Judging by the haughty press release sent out this afternoon from the Visual Effects Society (VES), someone seems pressed. Or perhaps they got their tail stepped on. Or maybe they didn’t get their back scratched. Whatever the case, the organization was not happy about the comedy bit presenters James Corden and Rebel Wilson performed while announcing the Visual Effects Academy Award at the 2020 Oscars.
In a statement, the VES remarked:
“The Visual Effects Society is focused on recognizing, advancing and honoring visual effects as an art form – and ensuring that the men and women working in VFX are properly valued.
Last night, in presenting the Academy Award for Outstanding Visual Effects, the producers chose to make visual effects the punchline and suggested that bad VFX were to blame for the poor performance of the movie ‘Cats.’ The best visual effects in the world will not compensate for a story told badly.

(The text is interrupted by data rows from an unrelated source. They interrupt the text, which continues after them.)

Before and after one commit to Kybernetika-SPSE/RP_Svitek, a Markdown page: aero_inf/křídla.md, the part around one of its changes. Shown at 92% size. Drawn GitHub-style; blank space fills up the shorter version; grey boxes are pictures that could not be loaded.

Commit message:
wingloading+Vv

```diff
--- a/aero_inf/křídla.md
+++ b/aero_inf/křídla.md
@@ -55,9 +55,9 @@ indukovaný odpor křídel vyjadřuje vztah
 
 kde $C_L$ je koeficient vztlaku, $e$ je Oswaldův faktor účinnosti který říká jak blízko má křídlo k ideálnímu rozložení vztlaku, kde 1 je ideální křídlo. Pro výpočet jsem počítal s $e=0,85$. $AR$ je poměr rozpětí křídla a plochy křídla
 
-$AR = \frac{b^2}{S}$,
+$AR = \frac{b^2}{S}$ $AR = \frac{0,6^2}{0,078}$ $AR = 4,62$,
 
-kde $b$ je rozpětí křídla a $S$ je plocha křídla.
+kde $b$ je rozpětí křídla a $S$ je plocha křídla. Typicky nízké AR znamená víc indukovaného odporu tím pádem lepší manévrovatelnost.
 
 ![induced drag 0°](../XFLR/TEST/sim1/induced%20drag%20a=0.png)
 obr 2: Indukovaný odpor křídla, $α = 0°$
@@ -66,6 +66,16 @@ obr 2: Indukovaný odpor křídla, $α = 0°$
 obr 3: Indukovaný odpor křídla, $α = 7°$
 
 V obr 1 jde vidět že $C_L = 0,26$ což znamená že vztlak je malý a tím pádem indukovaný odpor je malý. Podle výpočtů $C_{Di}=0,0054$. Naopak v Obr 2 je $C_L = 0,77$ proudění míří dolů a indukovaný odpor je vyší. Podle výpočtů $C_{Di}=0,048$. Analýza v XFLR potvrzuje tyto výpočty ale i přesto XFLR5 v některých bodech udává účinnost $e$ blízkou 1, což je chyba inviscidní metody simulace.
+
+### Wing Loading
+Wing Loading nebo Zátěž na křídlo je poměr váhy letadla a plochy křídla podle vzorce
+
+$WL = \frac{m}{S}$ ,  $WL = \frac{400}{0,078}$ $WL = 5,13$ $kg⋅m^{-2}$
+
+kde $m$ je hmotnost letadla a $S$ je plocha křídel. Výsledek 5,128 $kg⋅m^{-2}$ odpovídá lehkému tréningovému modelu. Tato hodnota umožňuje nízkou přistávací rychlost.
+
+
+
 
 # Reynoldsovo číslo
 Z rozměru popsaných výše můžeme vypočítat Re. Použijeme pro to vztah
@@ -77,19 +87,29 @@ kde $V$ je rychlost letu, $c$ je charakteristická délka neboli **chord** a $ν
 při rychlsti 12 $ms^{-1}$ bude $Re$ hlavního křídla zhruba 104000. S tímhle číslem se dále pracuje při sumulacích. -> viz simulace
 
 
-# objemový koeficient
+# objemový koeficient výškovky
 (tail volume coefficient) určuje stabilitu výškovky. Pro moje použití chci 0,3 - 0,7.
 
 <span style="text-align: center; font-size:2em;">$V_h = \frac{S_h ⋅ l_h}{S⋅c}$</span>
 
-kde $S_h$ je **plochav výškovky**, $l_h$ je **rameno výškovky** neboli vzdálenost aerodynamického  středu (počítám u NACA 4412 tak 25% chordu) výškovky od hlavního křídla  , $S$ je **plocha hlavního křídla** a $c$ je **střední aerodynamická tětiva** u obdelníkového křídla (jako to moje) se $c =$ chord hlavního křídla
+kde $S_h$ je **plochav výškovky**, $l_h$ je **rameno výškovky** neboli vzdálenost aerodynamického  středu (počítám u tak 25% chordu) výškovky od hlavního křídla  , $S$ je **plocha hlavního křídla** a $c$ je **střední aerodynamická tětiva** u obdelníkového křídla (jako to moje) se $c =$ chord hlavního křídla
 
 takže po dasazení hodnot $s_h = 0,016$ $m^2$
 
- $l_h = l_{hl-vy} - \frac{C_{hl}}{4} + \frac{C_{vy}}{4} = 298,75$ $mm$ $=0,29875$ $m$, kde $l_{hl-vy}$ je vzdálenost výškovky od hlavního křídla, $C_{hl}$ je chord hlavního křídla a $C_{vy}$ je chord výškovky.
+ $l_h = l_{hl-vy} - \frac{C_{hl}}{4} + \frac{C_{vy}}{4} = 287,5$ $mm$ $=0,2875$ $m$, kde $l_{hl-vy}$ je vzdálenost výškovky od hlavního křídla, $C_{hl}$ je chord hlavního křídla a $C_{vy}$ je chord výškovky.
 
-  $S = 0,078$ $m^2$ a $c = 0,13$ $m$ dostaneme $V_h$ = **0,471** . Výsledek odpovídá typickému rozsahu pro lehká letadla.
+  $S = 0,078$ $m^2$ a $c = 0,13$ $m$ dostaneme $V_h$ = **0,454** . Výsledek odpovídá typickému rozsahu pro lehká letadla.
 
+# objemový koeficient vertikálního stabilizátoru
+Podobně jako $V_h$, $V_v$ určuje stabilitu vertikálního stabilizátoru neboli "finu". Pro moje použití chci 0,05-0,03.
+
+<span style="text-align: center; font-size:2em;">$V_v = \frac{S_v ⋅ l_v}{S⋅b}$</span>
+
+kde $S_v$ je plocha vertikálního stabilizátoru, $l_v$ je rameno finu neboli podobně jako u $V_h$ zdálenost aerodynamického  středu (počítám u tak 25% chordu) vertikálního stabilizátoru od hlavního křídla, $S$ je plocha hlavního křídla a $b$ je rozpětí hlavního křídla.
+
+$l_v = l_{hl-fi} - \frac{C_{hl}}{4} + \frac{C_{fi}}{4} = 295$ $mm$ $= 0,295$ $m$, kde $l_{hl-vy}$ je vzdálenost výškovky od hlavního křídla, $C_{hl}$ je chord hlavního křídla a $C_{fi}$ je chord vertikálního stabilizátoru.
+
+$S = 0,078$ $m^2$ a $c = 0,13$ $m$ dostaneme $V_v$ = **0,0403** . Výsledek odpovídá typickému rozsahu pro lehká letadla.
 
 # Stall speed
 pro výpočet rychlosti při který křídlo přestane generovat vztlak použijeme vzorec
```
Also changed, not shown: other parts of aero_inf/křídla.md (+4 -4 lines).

On a night that is all about honoring the work of talented artists, it is immensely disappointing that The Academy made visual effects the butt of a joke. It demeaned the global community of expert VFX practitioners doing outstanding, challenging and visually stunning work to achieve the filmmakers’ vision.
Our artists, technicians and innovators deserve respect for their remarkable contributions to filmed entertainment, and should not be presented as the all-too-convenient scapegoat in service for a laugh.
Moving forward, we hope that The Academy will properly honor the craft of visual effects – and all of the crafts, including cinematography and film editing – because we all deserve it.”
There’s a lot to unpack here. By coming out in “Cats” costumes Cordon and Wilson were trying to make a point that they were in on the joke about what a strange movie Tom Hooper’s musical adaptation had become. Oh, a movie they starred in and promoted, mind you. Furthermore, despite making the shortlist for the Visual Effects category, the work in “Cats” was routinely criticized on a number of levels from both critics and moviegoers alike. So much so that Hooper and Universal sent updated versions of the film to theater owners to try and fix some of those issues. The effects in some cases were so bizarre (see the dancing cockroaches with human heads) that Corden and Wilson joking about “understanding the importance of good visual effects” wasn’t exactly off base. In fact, weren’t they reiterating the power of awards-worthy visual effects work? Did we miss something here?
In any case, the team for “1917” took the Visual Effects Oscar after one of the more entertaining bits of the night because, well, Cordon and Wilson had a laugh at their own expense. Sure, they were being…catty, but did the fur really need to fly? Maybe the leadership at the Visual Effects Society just needed a cat nap.